Report all lines from the entries below in which "html" appears.

**EXTRACTED MATERIAL:**
*** Block opens ***

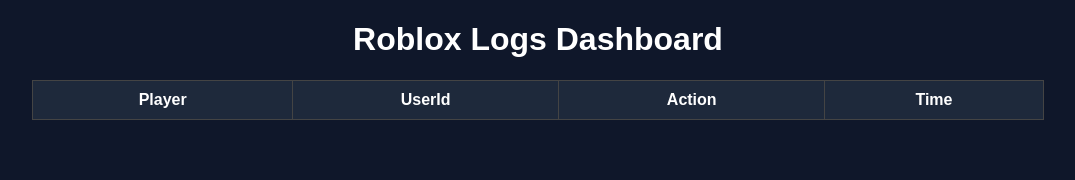
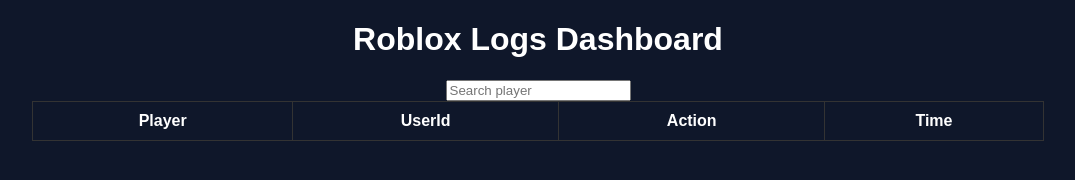
Before and after one commit to Misca650/red_town, a plain HTML site: page index.html in a window 1280 px wide. Shown: the whole page, without its empty margins (102-1177 px from the left). Drawn offline with Linux system fonts and the light colour scheme.

Commit message:
Update index.html

```diff
--- a/index.html
+++ b/index.html
@@ -1,16 +1,41 @@
 <!DOCTYPE html>
 <html>
 <head>
-<meta charset="UTF-8">
-<title>Roblox Logs Dashboard</title>
-<link rel="stylesheet" href="style.css">
+
+<title>Roblox Logs</title>
+
+<style>
+
+body{
+background:#0f172a;
+color:white;
+font-family:sans-serif;
+text-align:center;
+}
+
+table{
+margin:auto;
+border-collapse:collapse;
+width:80%;
+}
+
+th,td{
+border:1px solid #333;
+padding:10px;
+}
+
+</style>
+
 </head>
 
 <body>
 
 <h1>Roblox Logs Dashboard</h1>
 
-<table id="logTable">
+<input id="search" placeholder="Search player">
+
+<table>
+
 <thead>
 <tr>
 <th>Player</th>
@@ -20,7 +45,8 @@
 </tr>
 </thead>
 
-<tbody></tbody>
+<tbody id="logs"></tbody>
+
 </table>
 
 <script src="script.js"></script>
```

*** Block closes ***

**EXPECTED OUTPUT:**
Before and after one commit to Misca650/red_town, a plain HTML site: page index.html in a window 1280 px wide. Shown: the whole page, without its empty margins (102-1177 px from the left). Drawn offline with Linux system fonts and the light colour scheme.
Update index.html
--- a/index.html
+++ b/index.html
 <!DOCTYPE html>
 <html>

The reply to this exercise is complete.